Go through the material below and copy each line where the word "aboutStyles" appears.

----- RECORDS TO PROCESS -----

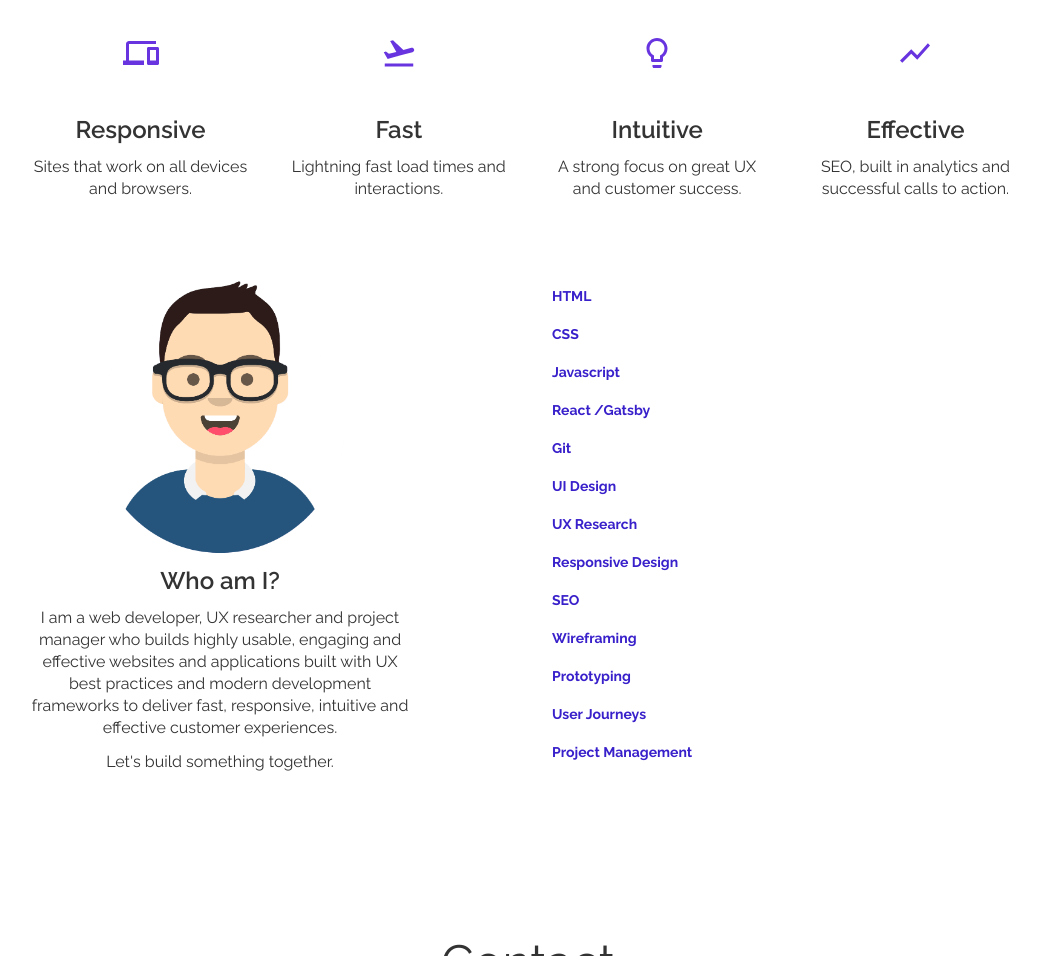
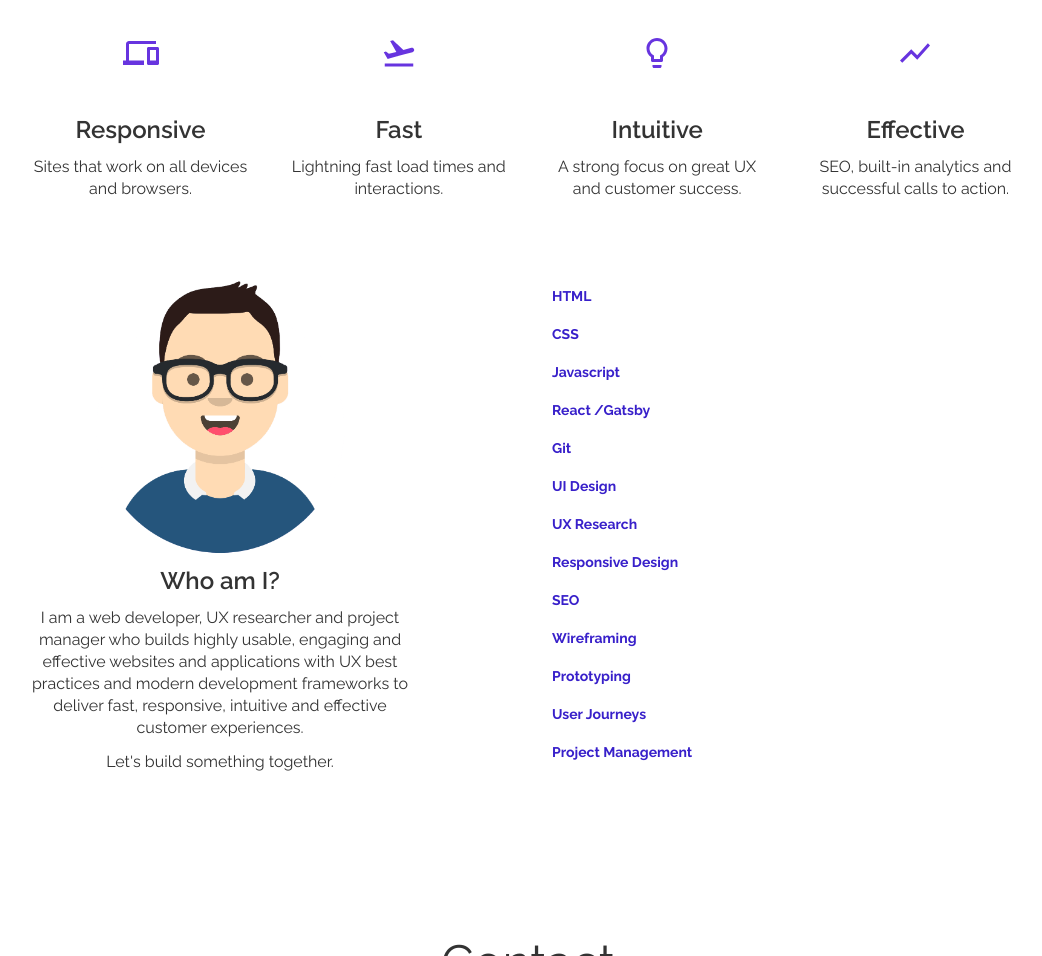
Before and after one commit to jspegele/Portfolio, a Gatsby site: page / in a window 1280 px wide. Shown: the part 1059-2015 px from the top of the page, without its empty margins (112-1154 px from the left). Built offline with nearby package versions, Linux system fonts and the light colour scheme; Gatsby itself is replaced by a stand-in of ours.

Commit message:
Fixed typos

```diff
--- a/src/components/about.js
+++ b/src/components/about.js
@@ -34,7 +34,7 @@ const About = () => (
           <div className={aboutStyles.service}>
           <div className={aboutStyles.icon}><MdShowChart size="3.6rem" /></div>
             <h4>Effective</h4>
-            <p>SEO, built in analytics and successful calls to action.</p>
+            <p>SEO, built-in analytics and successful calls to action.</p>
           </div>
           <div className={aboutStyles.attribution}>Icons made by <a href="https://www.flaticon.local/authors/freepik" title="Freepik">Freepik</a> from <a href="https://www.flaticon.local/" title="Flaticon">www.flaticon.local</a></div>
         </div>
@@ -43,7 +43,7 @@ const About = () => (
           <h4>Who am I?</h4>
           <p>
             I am a web developer, UX researcher and project manager who builds highly usable, engaging and
-            effective websites and applications built with UX best practices and modern development frameworks
+            effective websites and applications with UX best practices and modern development frameworks
             to deliver fast, responsive, intuitive and effective customer experiences.
           </p>
           {/* <p><a href="#contact">Let's build something together.</a></p> */}
```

-----

■ EXERCISE SOLUTION
           <div className={aboutStyles.service}>
           <div className={aboutStyles.icon}><MdShowChart size="3.6rem" /></div>
           <div className={aboutStyles.attribution}>Icons made by <a href="https://www.flaticon.local/authors/freepik" title="Freepik">Freepik</a> from <a href="https://www.flaticon.local/" title="Flaticon">www.flaticon.local</a></div>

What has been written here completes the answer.